ABOUT THIS EXERCISE » List all lines of the data containing the word "paper".

RECORDED INFORMATION »
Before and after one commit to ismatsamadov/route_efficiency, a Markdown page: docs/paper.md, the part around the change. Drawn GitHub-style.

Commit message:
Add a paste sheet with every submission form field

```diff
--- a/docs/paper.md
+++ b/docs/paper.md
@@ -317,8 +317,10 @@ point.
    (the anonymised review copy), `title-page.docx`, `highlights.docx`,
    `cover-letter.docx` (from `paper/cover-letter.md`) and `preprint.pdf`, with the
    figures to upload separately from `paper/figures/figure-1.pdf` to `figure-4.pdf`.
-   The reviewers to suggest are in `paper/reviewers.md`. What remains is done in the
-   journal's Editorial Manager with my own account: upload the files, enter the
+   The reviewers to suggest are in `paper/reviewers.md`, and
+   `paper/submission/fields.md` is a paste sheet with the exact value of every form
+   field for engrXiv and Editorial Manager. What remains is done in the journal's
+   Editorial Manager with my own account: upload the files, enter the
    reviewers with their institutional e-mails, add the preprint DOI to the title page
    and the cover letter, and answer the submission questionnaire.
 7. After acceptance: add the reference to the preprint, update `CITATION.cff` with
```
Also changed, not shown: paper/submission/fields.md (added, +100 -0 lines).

---

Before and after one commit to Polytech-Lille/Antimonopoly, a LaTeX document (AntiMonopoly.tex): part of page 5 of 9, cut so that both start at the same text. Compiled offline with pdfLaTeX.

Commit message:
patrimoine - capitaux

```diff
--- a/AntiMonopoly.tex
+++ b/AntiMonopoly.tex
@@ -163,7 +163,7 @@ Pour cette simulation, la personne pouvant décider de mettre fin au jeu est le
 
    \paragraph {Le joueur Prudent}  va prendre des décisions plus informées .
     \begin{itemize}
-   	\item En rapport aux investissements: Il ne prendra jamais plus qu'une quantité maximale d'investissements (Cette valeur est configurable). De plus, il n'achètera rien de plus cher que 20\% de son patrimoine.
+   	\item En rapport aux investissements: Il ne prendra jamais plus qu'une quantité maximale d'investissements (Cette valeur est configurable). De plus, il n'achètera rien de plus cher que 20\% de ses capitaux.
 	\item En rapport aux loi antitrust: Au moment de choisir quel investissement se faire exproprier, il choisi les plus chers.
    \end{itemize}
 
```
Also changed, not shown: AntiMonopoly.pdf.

* * *

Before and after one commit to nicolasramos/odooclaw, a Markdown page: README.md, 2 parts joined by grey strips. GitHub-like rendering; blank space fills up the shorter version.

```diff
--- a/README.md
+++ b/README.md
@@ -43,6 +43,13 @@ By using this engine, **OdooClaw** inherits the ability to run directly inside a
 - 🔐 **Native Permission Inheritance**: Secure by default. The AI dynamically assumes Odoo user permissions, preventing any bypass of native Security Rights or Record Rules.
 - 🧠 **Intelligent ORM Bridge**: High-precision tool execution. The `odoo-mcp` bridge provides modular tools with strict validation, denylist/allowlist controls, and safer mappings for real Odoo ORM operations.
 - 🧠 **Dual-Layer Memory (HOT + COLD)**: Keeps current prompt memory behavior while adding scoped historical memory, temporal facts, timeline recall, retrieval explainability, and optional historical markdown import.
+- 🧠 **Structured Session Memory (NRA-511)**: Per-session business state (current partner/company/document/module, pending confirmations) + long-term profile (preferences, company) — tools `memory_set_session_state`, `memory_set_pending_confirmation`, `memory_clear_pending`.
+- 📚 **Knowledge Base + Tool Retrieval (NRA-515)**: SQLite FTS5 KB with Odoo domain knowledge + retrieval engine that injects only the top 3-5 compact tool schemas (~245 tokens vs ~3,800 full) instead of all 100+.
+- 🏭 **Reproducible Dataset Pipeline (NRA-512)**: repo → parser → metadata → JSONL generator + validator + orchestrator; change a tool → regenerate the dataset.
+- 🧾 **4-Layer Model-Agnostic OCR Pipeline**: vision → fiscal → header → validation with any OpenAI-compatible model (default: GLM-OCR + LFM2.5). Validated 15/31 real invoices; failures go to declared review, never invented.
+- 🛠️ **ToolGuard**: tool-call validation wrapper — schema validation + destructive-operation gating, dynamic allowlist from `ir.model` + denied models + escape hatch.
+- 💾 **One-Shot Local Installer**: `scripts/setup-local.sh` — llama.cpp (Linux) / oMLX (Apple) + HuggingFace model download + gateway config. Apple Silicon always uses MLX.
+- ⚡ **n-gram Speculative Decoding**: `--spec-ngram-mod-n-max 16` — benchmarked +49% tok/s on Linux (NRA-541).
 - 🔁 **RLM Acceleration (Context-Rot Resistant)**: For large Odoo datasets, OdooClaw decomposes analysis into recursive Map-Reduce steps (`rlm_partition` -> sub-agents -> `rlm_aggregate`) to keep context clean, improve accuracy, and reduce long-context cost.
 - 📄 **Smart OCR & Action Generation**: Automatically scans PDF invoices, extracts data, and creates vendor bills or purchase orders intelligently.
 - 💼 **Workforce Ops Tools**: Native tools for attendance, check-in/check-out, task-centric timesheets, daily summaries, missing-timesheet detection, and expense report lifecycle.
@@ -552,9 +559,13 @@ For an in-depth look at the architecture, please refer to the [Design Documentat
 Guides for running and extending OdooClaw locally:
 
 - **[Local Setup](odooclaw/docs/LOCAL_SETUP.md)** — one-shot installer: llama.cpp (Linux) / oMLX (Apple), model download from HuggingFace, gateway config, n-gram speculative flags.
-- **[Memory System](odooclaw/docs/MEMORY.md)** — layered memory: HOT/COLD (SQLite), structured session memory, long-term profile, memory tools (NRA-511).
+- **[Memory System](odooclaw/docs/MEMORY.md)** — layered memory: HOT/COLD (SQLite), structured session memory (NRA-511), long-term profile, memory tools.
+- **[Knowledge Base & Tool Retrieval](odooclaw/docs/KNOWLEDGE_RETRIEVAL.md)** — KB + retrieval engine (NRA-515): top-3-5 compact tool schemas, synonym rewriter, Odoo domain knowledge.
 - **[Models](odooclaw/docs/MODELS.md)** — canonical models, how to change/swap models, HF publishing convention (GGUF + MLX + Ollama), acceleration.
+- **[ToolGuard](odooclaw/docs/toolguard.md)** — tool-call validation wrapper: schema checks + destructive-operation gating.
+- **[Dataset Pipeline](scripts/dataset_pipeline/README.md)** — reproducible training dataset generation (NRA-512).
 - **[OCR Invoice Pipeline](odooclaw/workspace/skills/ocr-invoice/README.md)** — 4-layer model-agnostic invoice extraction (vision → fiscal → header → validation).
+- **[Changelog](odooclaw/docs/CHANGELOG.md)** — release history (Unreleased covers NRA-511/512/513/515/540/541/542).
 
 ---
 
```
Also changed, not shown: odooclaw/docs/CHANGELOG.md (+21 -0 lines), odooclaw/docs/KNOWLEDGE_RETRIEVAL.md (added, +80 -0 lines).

ANSWER TO THIS TASK »
Before and after one commit to ismatsamadov/route_efficiency, a Markdown page: docs/paper.md, the part around the change. Drawn GitHub-style.
--- a/docs/paper.md
+++ b/docs/paper.md
    `cover-letter.docx` (from `paper/cover-letter.md`) and `preprint.pdf`, with the
    figures to upload separately from `paper/figures/figure-1.pdf` to `figure-4.pdf`.
-   The reviewers to suggest are in `paper/reviewers.md`. What remains is done in the
+   The reviewers to suggest are in `paper/reviewers.md`, and
+   `paper/submission/fields.md` is a paste sheet with the exact value of every form
Also changed, not shown: paper/submission/fields.md (added, +100 -0 lines).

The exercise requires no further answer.